-------- Extracted material

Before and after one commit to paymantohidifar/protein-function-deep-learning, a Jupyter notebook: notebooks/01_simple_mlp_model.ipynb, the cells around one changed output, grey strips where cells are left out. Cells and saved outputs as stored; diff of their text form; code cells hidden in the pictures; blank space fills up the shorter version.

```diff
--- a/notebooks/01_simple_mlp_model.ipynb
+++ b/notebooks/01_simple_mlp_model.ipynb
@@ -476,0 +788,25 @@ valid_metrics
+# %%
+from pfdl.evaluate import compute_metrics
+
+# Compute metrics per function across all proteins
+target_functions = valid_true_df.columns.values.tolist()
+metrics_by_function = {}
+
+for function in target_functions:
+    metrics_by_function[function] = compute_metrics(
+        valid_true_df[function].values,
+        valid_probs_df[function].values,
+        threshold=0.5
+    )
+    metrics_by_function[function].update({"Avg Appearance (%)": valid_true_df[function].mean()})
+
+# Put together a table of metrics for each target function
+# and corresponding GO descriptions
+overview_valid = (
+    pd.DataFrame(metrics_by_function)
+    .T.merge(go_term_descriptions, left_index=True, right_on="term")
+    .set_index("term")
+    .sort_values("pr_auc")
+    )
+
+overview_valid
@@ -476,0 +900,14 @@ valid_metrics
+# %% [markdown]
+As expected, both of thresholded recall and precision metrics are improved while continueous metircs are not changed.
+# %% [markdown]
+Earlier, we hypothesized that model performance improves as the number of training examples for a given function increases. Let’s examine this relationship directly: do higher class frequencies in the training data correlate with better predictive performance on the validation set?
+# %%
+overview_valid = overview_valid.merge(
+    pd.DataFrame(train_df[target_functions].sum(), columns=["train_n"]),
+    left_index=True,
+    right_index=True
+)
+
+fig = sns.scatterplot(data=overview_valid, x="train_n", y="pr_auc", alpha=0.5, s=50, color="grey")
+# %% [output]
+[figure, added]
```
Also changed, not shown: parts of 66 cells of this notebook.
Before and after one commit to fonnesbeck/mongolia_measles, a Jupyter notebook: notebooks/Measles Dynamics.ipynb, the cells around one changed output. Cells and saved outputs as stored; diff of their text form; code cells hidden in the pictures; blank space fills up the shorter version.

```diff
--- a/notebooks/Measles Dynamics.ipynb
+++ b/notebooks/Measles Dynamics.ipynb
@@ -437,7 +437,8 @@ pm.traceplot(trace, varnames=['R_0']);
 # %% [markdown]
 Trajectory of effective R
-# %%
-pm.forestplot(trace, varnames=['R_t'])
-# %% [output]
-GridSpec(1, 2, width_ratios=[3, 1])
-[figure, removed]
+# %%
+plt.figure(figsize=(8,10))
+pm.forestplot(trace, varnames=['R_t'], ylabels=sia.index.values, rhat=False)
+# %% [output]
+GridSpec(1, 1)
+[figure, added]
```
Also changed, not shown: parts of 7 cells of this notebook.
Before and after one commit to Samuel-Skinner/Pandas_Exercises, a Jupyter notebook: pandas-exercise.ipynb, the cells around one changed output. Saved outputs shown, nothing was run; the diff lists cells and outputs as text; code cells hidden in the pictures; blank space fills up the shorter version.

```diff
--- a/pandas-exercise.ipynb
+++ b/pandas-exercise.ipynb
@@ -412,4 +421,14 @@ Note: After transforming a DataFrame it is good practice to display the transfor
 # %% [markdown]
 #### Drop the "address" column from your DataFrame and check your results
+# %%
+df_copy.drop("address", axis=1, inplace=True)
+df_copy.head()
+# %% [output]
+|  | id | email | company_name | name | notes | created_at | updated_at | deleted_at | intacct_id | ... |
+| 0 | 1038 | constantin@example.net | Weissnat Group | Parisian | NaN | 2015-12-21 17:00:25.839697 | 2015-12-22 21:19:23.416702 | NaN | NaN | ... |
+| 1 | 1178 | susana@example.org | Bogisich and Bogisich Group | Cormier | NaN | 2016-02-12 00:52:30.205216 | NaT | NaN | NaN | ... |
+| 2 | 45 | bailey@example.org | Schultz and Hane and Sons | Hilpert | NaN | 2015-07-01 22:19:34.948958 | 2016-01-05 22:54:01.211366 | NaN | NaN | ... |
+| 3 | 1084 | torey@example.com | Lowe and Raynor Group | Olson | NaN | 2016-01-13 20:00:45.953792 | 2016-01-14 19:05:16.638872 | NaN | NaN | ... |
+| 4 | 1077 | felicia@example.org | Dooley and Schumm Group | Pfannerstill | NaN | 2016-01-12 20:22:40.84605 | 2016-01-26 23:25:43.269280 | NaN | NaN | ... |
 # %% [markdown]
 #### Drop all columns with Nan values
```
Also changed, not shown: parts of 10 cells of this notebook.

----------------

• **Task instructions**: Only one number is expected: the count of lines above that contain the string "shown".

• **Task result**: 4